_Stored data_:

------------------------------------------------

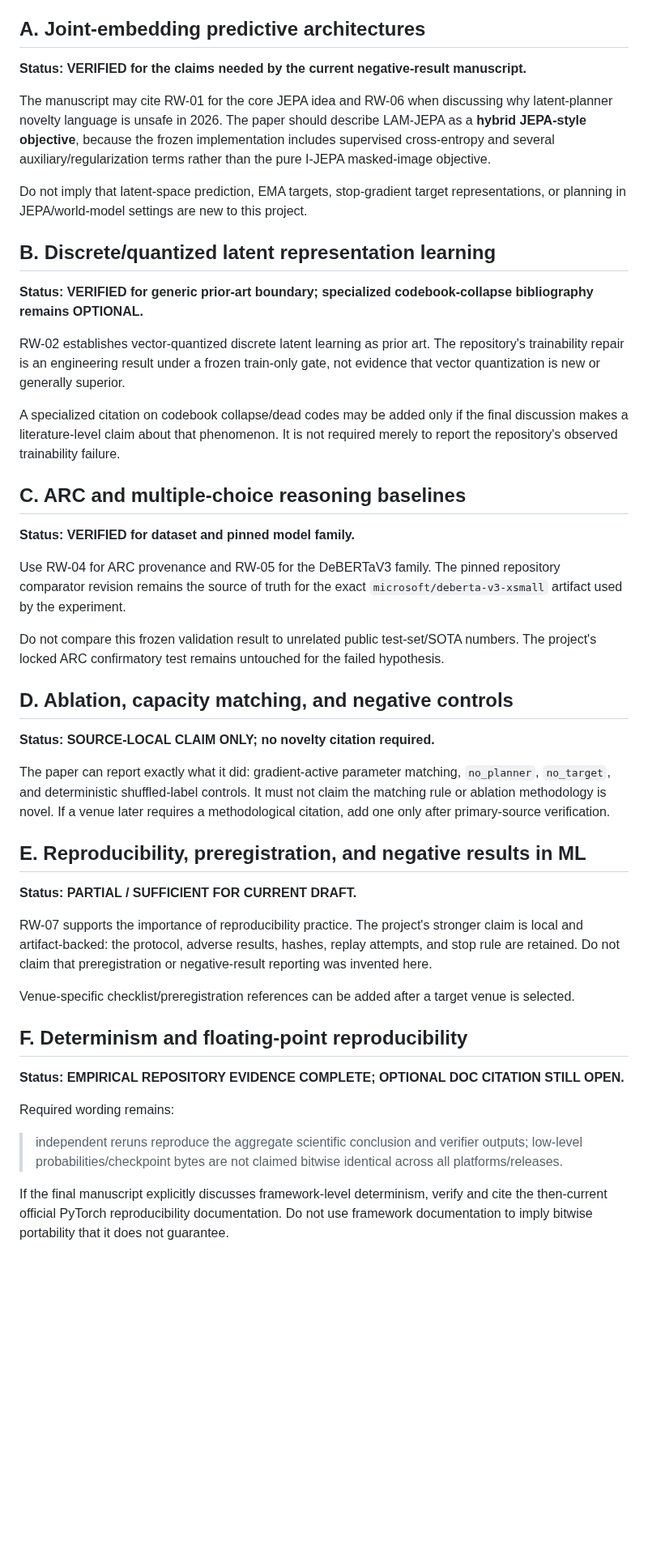
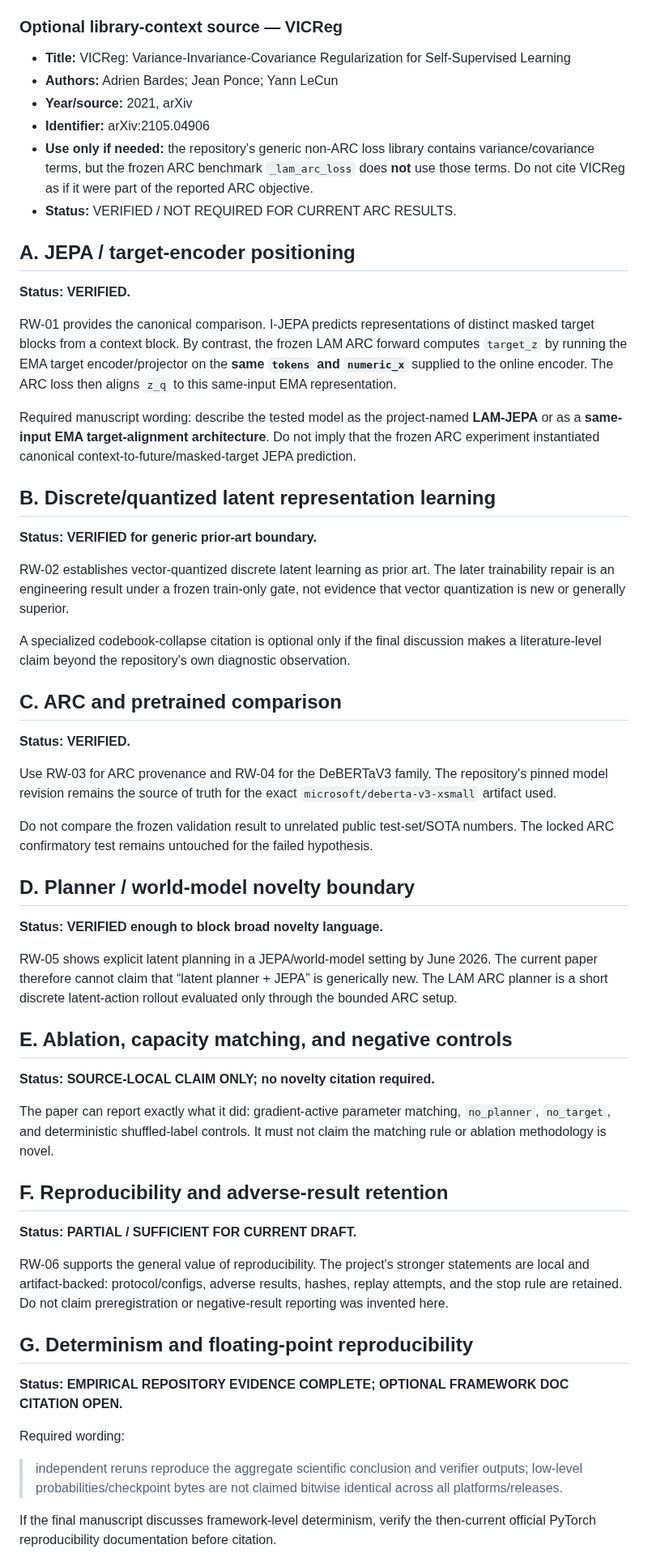
Before and after one commit to vertex-studyAI/LAM-JEPA, a Markdown page: RELATED_WORK_TODO.md, the part around one of its changes. Shown at 81% size. Drawn GitHub-style; blank space fills up the shorter version.

Commit message:
paper: scope related work to frozen ARC path

```diff
--- a/RELATED_WORK_TODO.md
+++ b/RELATED_WORK_TODO.md
@@ -78,51 +60,63 @@ A source below is eligible for manuscript insertion because its title/authors/ye
 - **Novelty effect:** the LAM evidence pipeline may be useful engineering, but reproducibility practice is not invented here.
 - **Status:** VERIFIED.
 
-## A. Joint-embedding predictive architectures
+### Optional library-context source — VICReg
+- **Title:** VICReg: Variance-Invariance-Covariance Regularization for Self-Supervised Learning
+- **Authors:** Adrien Bardes; Jean Ponce; Yann LeCun
+- **Year/source:** 2021, arXiv
+- **Identifier:** arXiv:2105.04906
+- **Use only if needed:** the repository's generic non-ARC loss library contains variance/covariance terms, but the frozen ARC benchmark `_lam_arc_loss` does **not** use those terms. Do not cite VICReg as if it were part of the reported ARC objective.
+- **Status:** VERIFIED / NOT REQUIRED FOR CURRENT ARC RESULTS.
 
-**Status: VERIFIED for the claims needed by the current negative-result manuscript.**
+## A. JEPA / target-encoder positioning
 
-The manuscript may cite RW-01 for the core JEPA idea and RW-06 when discussing why latent-planner novelty language is unsafe in 2026. The paper should describe LAM-JEPA as a **hybrid JEPA-style objective**, because the frozen implementation includes supervised cross-entropy and several auxiliary/regularization terms rather than the pure I-JEPA masked-image objective.
+**Status: VERIFIED.**
 
-Do not imply that latent-space prediction, EMA targets, stop-gradient target representations, or planning in JEPA/world-model settings are new to this project.
+RW-01 provides the canonical comparison. I-JEPA predicts representations of distinct masked target blocks from a context block. By contrast, the frozen LAM ARC forward computes `target_z` by running the EMA target encoder/projector on the **same `tokens` and `numeric_x`** supplied to the online encoder. The ARC loss then aligns `z_q` to this same-input EMA representation.
+
+Required manuscript wording: describe the tested model as the project-named **LAM-JEPA** or as a **same-input EMA target-alignment architecture**. Do not imply that the frozen ARC experiment instantiated canonical context-to-future/masked-target JEPA prediction.
 
 ## B. Discrete/quantized latent representation learning
 
-**Status: VERIFIED for generic prior-art boundary; specialized codebook-collapse bibliography remains OPTIONAL.**
+**Status: VERIFIED for generic prior-art boundary.**
 
-RW-02 establishes vector-quantized discrete latent learning as prior art. The repository's trainability repair is an engineering result under a frozen train-only gate, not evidence that vector quantization is new or generally superior.
+RW-02 establishes vector-quantized discrete latent learning as prior art. The later trainability repair is an engineering result under a frozen train-only gate, not evidence that vector quantization is new or generally superior.
 
-A specialized citation on codebook collapse/dead codes may be added only if the final discussion makes a literature-level claim about that phenomenon. It is not required merely to report the repository's observed trainability failure.
+A specialized codebook-collapse citation is optional only if the final discussion makes a literature-level claim beyond the repository's own diagnostic observation.
 
-## C. ARC and multiple-choice reasoning baselines
+## C. ARC and pretrained comparison
 
-**Status: VERIFIED for dataset and pinned model family.**
+**Status: VERIFIED.**
 
-Use RW-04 for ARC provenance and RW-05 for the DeBERTaV3 family. The pinned repository comparator revision remains the source of truth for the exact `microsoft/deberta-v3-xsmall` artifact used by the experiment.
+Use RW-03 for ARC provenance and RW-04 for the DeBERTaV3 family. The repository's pinned model revision remains the source of truth for the exact `microsoft/deberta-v3-xsmall` artifact used.
 
-Do not compare this frozen validation result to unrelated public test-set/SOTA numbers. The project's locked ARC confirmatory test remains untouched for the failed hypothesis.
+Do not compare the frozen validation result to unrelated public test-set/SOTA numbers. The locked ARC confirmatory test remains untouched for the failed hypothesis.
 
-## D. Ablation, capacity matching, and negative controls
+## D. Planner / world-model novelty boundary
+
+**Status: VERIFIED enough to block broad novelty language.**
+
+RW-05 shows explicit latent planning in a JEPA/world-model setting by June 2026. The current paper therefore cannot claim that “latent planner + JEPA” is generically new. The LAM ARC planner is a short discrete latent-action rollout evaluated only through the bounded ARC setup.
+
+## E. Ablation, capacity matching, and negative controls
 
 **Status: SOURCE-LOCAL CLAIM ONLY; no novelty citation required.**
 
-The paper can report exactly what it did: gradient-active parameter matching, `no_planner`, `no_target`, and deterministic shuffled-label controls. It must not claim the matching rule or ablation methodology is novel. If a venue later requires a methodological citation, add one only after primary-source verification.
+The paper can report exactly what it did: gradient-active parameter matching, `no_planner`, `no_target`, and deterministic shuffled-label controls. It must not claim the matching rule or ablation methodology is novel.
 
-## E. Reproducibility, preregistration, and negative results in ML
+## F. Reproducibility and adverse-result retention
 
 **Status: PARTIAL / SUFFICIENT FOR CURRENT DRAFT.**
 
-RW-07 supports the importance of reproducibility practice. The project's stronger claim is local and artifact-backed: the protocol, adverse results, hashes, replay attempts, and stop rule are retained. Do not claim that preregistration or negative-result reporting was invented here.
+RW-06 supports the general value of reproducibility. The project's stronger statements are local and artifact-backed: protocol/configs, adverse results, hashes, replay attempts, and the stop rule are retained. Do not claim preregistration or negative-result reporting was invented here.
 
-Venue-specific checklist/preregistration references can be added after a target venue is selected.
+## G. Determinism and floating-point reproducibility
 
-## F. Determinism and floating-point reproducibility
+**Status: EMPIRICAL REPOSITORY EVIDENCE COMPLETE; OPTIONAL FRAMEWORK DOC CITATION OPEN.**
 
-**Status: EMPIRICAL REPOSITORY EVIDENCE COMPLETE; OPTIONAL DOC CITATION STILL OPEN.**
-
-Required wording remains:
+Required wording:
 
 > independent reruns reproduce the aggregate scientific conclusion and verifier outputs; low-level probabilities/checkpoint bytes are not claimed bitwise identical across all platforms/releases.
 
-If the final manuscript explicitly discusses framework-level determinism, verify and cite the then-current official PyTorch reproducibility documentation. Do not use framework documentation to imply bitwise portability that it does not guarantee.
+If the final manuscript discusses framework-level determinism, verify the then-current official PyTorch reproducibility documentation before citation.
 
```
Also changed, not shown: other parts of RELATED_WORK_TODO.md (+17 -32 lines).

------------------------------------------------

_EXERCISE_:
Search the records line by line for the word "model" and copy every line where it appears.

_PROBLEM SOLUTION_:
-Do not imply that latent-space prediction, EMA targets, stop-gradient target representations, or planning in JEPA/world-model settings are new to this project.
+Required manuscript wording: describe the tested model as the project-named **LAM-JEPA** or as a **same-input EMA target-alignment architecture**. Do not imply that the frozen ARC experiment instantiated canonical context-to-future/masked-target JEPA prediction.
-**Status: VERIFIED for dataset and pinned model family.**
+Use RW-03 for ARC provenance and RW-04 for the DeBERTaV3 family. The repository's pinned model revision remains the source of truth for the exact `microsoft/deberta-v3-xsmall` artifact used.
+## D. Planner / world-model novelty boundary
+RW-05 shows explicit latent planning in a JEPA/world-model setting by June 2026. The current paper therefore cannot claim that “latent planner + JEPA” is generically new. The LAM ARC planner is a short discrete latent-action rollout evaluated only through the bounded ARC setup.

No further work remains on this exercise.